New York Daily News
HIL’S BIG MAP ZAP
Eyes near-sweep Super Tues. Well ahead in Southern states Delegate math bad for Bernie
BERNIE SANDERS’ shot at the Democratic nomination for President could Bern down on Super Tuesday if Hillary Clinton runs the table in the slew of primaries and caucuses on March 1.
Clinton is heavily favored in all of them, except in Sanders’ home state of Vermont and neighboring Massachusetts.
In Alabama, Arkansas, Georgia, Oklahoma, Tennessee and Virginia — all Southern states with large numbers of AfricanAmerican voters who overwhelmingly support Clinton — as well as in Colorado, Texas and Minnesota, the former secretary of state is the front-runner, according to a range of polls.

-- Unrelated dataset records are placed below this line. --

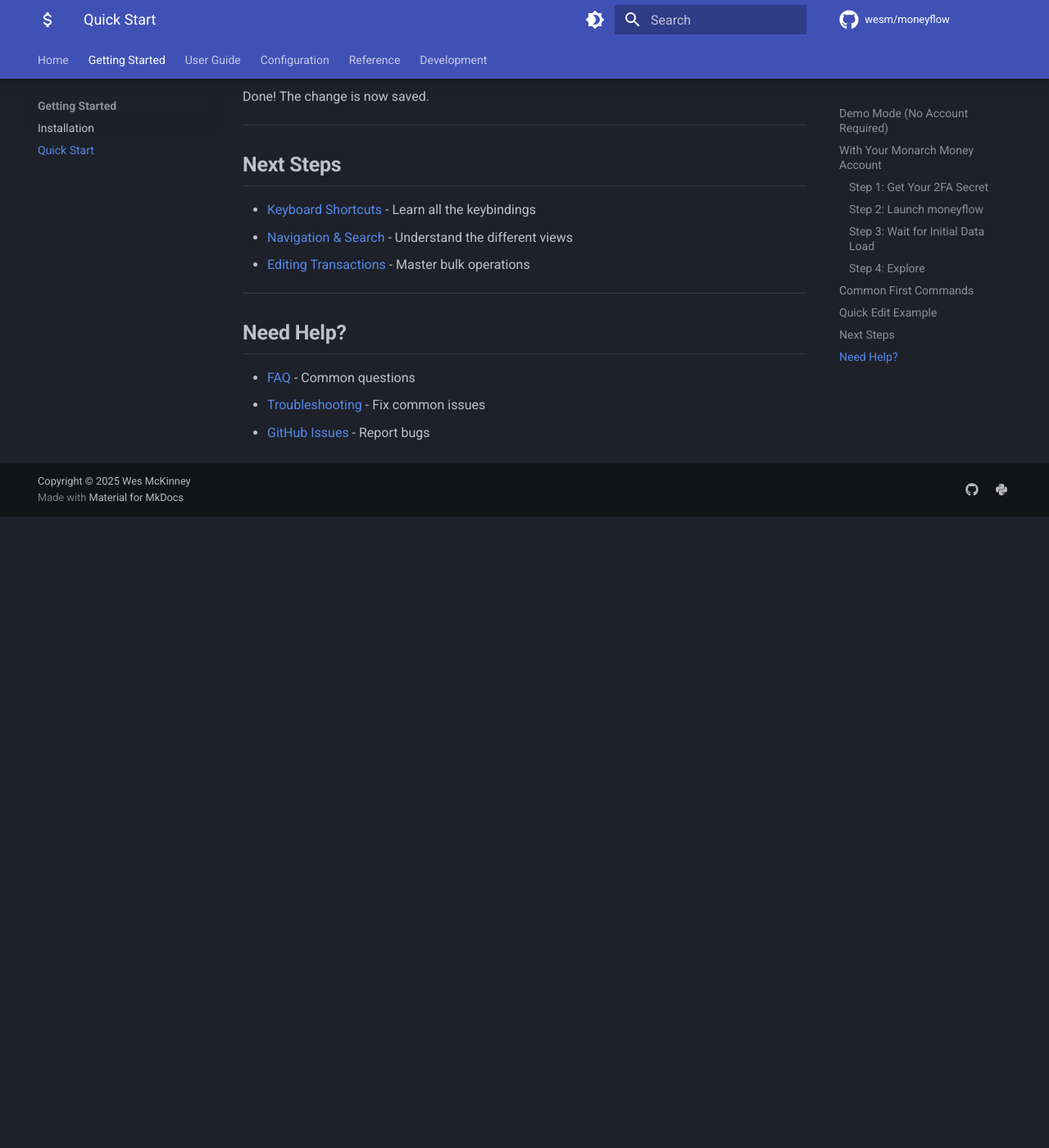
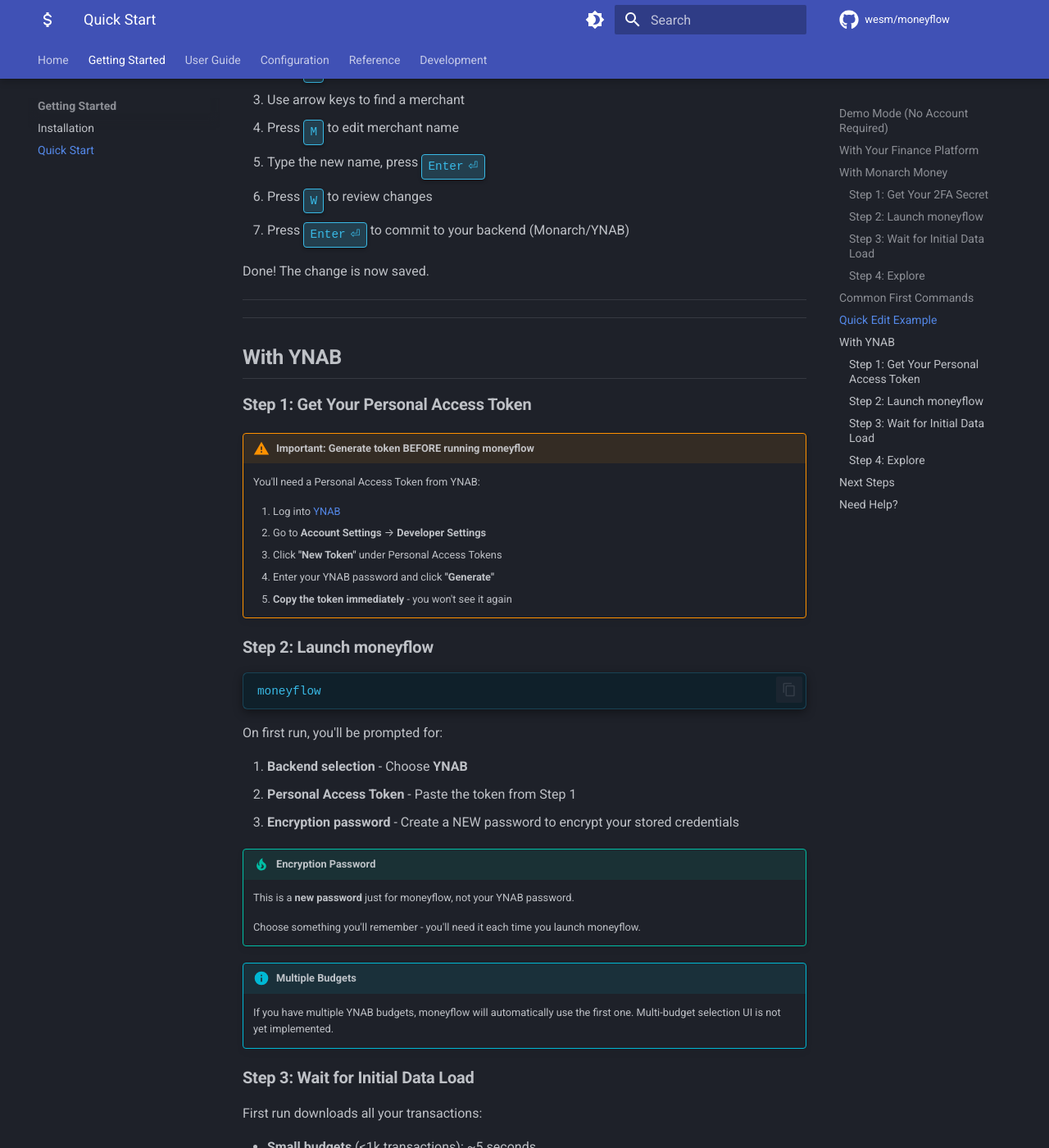
Before and after one commit to LeonB28/moneyflow, an MkDocs documentation site: the page built from docs/getting-started/quickstart.md, in a window 1280 px wide and 1400 px high, scrolled down 2595 px. Shown: the whole window at 82% size. Built offline with MkDocs 1.6.1 and Material for MkDocs 9.7.7, drawn with Linux system fonts in a browser that asks for light colours; comment, search, counter and statistics services are not loaded; before the commit the page ends 3225 px from its top, so only the background shows below that; some of the changed text lies outside the part shown.

Commit message:
Initial documentation for YNAB support (#8)
Co-authored-by: Claude <noreply@anthropic.com>
Co-authored-by: Zachary Blackwood <4040678+blackary@users.noreply.github.com>

````diff
--- a/docs/getting-started/quickstart.md
+++ b/docs/getting-started/quickstart.md
@@ -24,7 +24,16 @@ Press ++g++ to cycle through views, ++slash++ to search, ++q++ to quit.
 
 ---
 
-## With Your Monarch Money Account
+## With Your Finance Platform
+
+Choose your platform:
+
+- [Monarch Money Setup](#with-monarch-money)
+- [YNAB Setup](#with-ynab)
+
+---
+
+## With Monarch Money
 
 ### Step 1: Get Your 2FA Secret
 
@@ -99,9 +108,66 @@ Let's rename a merchant:
 4. Press ++m++ to edit merchant name
 5. Type the new name, press ++enter++
 6. Press ++w++ to review changes
-7. Press ++enter++ to commit to Monarch Money
+7. Press ++enter++ to commit to your backend (Monarch/YNAB)
 
 Done! The change is now saved.
+
+---
+
+---
+
+## With YNAB
+
+### Step 1: Get Your Personal Access Token
+
+!!! warning "Important: Generate token BEFORE running moneyflow"
+    You'll need a Personal Access Token from YNAB:
+
+    1. Log into [YNAB](https://app.ynab.com/)
+    2. Go to **Account Settings** → **Developer Settings**
+    3. Click **"New Token"** under Personal Access Tokens
+    4. Enter your YNAB password and click **"Generate"**
+    5. **Copy the token immediately** - you won't see it again
+
+### Step 2: Launch moneyflow
+
+```bash
+moneyflow
+```
+
+On first run, you'll be prompted for:
+
+1. **Backend selection** - Choose **YNAB**
+2. **Personal Access Token** - Paste the token from Step 1
+3. **Encryption password** - Create a NEW password to encrypt your stored credentials
+
+!!! tip "Encryption Password"
+    This is a **new password** just for moneyflow, not your YNAB password.
+
+    Choose something you'll remember - you'll need it each time you launch moneyflow.
+
+!!! info "Multiple Budgets"
+    If you have multiple YNAB budgets, moneyflow will automatically use the first one. Multi-budget selection UI is not yet implemented.
+
+### Step 3: Wait for Initial Data Load
+
+First run downloads all your transactions:
+
+- **Small budgets** (<1k transactions): ~5 seconds
+- **Medium budgets** (1k-10k): ~15 seconds
+- **Large budgets** (10k+): ~30-60 seconds
+
+!!! success "One-Time Download"
+    After the first load, all operations are instant! moneyflow works offline with your data cached locally.
+
+### Step 4: Explore
+
+You're in! Here's what to try:
+
+- Press ++g++ to cycle through Merchants → Categories → Groups → Accounts
+- Press ++enter++ on any row to drill down
+- Press ++escape++ to go back
+- Press ++question++ for help
 
 ---
 
@@ -110,6 +176,8 @@ Done! The change is now saved.
 - [Keyboard Shortcuts](../guide/keyboard-shortcuts.md) - Learn all the keybindings
 - [Navigation & Search](../guide/navigation.md) - Understand the different views
 - [Editing Transactions](../guide/editing.md) - Master bulk operations
+- [Monarch Money Guide](../guide/monarch.md) - Detailed Monarch-specific documentation
+- [YNAB Guide](../guide/ynab.md) - Detailed YNAB-specific documentation
 
 ---
 
--- a/mkdocs.yml
+++ b/mkdocs.yml
@@ -117,6 +117,7 @@ nav:
     - Filters: guide/filters.md
     - Keyboard Shortcuts: guide/keyboard-shortcuts.md
     - Monarch Money: guide/monarch.md
+    - YNAB: guide/ynab.md
     - Amazon Mode: guide/amazon-mode.md
   - Configuration:
     - Categories: categories.md
````
Also changed, not shown: README.md (+9 -25 lines), docs/getting-started/installation.md (+2 -1 lines), docs/guide/monarch.md (+5 -53 lines), docs/guide/ynab.md (added, +259 -0 lines), docs/index.md (+3 -2 lines).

“If you look at the pure mathematics and demographics of these states on March 1, I don’t think (Sanders) turns the tide and cre- ates the level of political momentum he needs to win, like the levels he experienced after New Hampshire,” Rodell Mollineau, a partner at political strategy firm Rokk Solutions, told the Daily News.

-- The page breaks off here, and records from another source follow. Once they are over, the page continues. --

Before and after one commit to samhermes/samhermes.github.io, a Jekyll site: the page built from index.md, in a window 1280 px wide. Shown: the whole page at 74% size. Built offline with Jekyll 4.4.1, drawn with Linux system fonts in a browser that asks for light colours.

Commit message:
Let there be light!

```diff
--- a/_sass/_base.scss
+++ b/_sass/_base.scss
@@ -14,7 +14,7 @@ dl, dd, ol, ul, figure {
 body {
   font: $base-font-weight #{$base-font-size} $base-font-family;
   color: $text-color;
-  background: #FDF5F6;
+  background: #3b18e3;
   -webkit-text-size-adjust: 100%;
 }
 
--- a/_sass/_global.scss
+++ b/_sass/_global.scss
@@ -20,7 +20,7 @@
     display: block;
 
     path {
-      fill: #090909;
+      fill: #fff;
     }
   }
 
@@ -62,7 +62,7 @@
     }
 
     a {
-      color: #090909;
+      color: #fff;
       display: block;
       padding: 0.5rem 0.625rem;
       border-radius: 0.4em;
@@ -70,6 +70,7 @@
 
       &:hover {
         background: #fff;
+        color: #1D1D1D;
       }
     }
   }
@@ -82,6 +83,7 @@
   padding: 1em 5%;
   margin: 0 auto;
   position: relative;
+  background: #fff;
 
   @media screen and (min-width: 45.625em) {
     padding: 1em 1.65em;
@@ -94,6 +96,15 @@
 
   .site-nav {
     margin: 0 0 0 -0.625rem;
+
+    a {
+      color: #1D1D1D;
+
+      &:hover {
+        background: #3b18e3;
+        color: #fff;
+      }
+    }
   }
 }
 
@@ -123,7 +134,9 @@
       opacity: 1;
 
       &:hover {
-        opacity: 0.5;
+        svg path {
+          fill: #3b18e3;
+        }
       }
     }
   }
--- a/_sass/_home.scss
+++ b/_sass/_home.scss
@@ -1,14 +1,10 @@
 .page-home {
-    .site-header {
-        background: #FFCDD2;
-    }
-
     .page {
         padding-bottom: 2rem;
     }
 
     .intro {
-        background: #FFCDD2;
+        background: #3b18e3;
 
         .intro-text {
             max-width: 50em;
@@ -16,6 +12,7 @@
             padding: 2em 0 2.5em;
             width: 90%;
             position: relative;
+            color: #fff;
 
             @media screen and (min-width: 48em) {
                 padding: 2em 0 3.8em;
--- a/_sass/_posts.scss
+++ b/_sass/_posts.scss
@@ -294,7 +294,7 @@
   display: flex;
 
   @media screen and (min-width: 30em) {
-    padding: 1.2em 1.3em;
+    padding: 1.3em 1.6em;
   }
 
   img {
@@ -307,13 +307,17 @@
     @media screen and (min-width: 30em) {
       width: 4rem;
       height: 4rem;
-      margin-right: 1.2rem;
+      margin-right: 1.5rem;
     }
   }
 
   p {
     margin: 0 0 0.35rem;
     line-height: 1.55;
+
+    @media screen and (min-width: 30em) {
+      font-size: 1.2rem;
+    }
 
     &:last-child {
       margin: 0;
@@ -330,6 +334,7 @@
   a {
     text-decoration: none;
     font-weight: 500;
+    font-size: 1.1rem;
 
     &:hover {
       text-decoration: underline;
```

“Super Tuesday could be rough for him,” he added. “Especially in these Southern states, the ones that have larger numbers of African-Americans.”
“I’m not sure he’s figured out a way as of yet, to communicate with African-American voters and to get them to rally around him,” Mollineau said.

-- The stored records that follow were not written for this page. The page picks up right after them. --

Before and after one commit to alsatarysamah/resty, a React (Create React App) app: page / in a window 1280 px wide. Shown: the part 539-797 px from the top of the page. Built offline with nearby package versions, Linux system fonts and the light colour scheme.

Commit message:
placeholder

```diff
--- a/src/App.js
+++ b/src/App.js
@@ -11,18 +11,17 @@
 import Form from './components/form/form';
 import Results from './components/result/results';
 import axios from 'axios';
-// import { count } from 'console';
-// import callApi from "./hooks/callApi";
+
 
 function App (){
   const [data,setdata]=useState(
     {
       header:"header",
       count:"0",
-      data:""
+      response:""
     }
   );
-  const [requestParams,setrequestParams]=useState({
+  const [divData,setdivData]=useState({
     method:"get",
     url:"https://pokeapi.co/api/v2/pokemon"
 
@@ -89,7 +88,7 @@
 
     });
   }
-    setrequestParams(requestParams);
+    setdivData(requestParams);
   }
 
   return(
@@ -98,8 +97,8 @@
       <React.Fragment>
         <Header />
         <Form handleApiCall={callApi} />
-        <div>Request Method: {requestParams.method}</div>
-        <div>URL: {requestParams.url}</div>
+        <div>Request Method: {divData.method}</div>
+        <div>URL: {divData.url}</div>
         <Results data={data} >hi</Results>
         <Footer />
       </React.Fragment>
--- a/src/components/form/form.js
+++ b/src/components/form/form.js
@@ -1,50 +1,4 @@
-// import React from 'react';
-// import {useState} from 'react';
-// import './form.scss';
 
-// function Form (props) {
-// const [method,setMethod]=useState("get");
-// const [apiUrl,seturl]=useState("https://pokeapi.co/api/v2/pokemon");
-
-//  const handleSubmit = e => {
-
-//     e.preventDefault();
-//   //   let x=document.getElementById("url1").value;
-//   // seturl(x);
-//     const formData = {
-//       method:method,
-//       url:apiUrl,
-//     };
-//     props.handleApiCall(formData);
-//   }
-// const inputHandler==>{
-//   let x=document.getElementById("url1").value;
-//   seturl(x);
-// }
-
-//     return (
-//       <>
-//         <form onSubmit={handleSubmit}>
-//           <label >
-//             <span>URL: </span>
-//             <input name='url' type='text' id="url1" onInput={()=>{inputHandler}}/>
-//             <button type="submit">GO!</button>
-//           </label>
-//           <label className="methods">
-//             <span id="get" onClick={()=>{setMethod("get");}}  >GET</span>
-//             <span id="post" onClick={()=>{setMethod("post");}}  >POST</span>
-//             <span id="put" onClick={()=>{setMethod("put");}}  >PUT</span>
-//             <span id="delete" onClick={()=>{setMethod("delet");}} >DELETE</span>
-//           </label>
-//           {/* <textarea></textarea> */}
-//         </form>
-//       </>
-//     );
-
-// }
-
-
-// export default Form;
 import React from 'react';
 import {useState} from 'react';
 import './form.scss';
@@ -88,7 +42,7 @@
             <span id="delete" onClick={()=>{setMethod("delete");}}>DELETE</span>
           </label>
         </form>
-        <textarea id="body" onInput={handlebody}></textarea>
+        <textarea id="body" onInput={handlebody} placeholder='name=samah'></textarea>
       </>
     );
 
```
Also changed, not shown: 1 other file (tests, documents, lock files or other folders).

In a telling sign that could reaffirm Clinton’s well-documented support among the key demographic, black voters in Saturday’s Nevada caucuses — which Clinton handily won — overwhelmingly flocked to the former First Lady, 76% to 22%, according to exit polling.
The Saturday primary in South Carolina, where Clinton is also heavily favored and where she is also relying largely on black voters, will be another good test for her before March 1.
Mollineau said Sanders is likely to struggle with the fact that so many states will head to the polls on Super Tuesday — a schedule that prevents the progressive senator from focusing on just one state, as he was able to do successfully in Iowa and New Hampshire.
“He no longer has the benefit of focusing on one state for a few weeks; he will have to spread across five or six states at the same time,” Mollineau said.
Despite his solid performances in those two early-voting states — a virtual tie with Clinton in the Iowa caucuses and a blowout victory in the New Hampshire primary — Sanders is losing badly to
her in the crucial delegate count, 502 to 70.
That is due almost entirely to the fact that superdelegates — prominent Democratic Party members who are free to support any candidate for the nomination at the party’s national convention — have overwhelmingly flocked to Clinton, 451 to 19.
To win the Democratic nomination, Clinton must notch 2,383 delegates, and nearly 900 of those will be at stake on March 1, although each state awards them proportionally, based on the mar- gin of victory.
In effect, Clinton could emerge next Wednesday morning the near-certain nominee.
But experts agree that Sanders isn’t likely to drop out, even as the delegate count stacks higher and higher against him.
“His financial backing will keep him in the game longer than some establishment Democrats want,” Mollineau said. “I think he’s committed to seeing this through, regardless of the math.”
“And should something happen,” Mollineau added, hinting at possible further damaging developments from the investigations into Clinton’s use of a private email server while secretary of state, Sanders “would still be around to benefit” from the superdelegates — who in the Democratic Party can change their minds at the July convention and pledge their support to a different candidate.
Bill Hyers, a partner at Hilltop Public Solutions and a former strategist for former Maryland Gov. Martin O’Malley’s presidential campaign, agrees, explaining that Sanders may even pull out a surprise or two on March 1.
“He is still very competitive, he has a replenishing source of money, a solid base of white liberals and a clear message,” Hyers
told The News, predicting that the progressive senator could be “competitive in Colorado, Minnesota and Massachusetts” — where his campaign has spent heavily — “and obviously Vermont.”
“And if he does well, and does well in the April 26 states that favor him,” like Pennsylvania and Connecticut, “then it could go all the way to the California primary in June,” he said.
But that’s a long shot, and Clinton will probably emerge as the de facto nominee in a few weeks, Hyers said.
“(Sanders) needs to win several contests on Super Tuesday,” he said. “If he has trouble then, I think the race will largely be over by March 15,” when voters in five more states, including juggernauts Florida, Missouri and Ohio, head to the polls.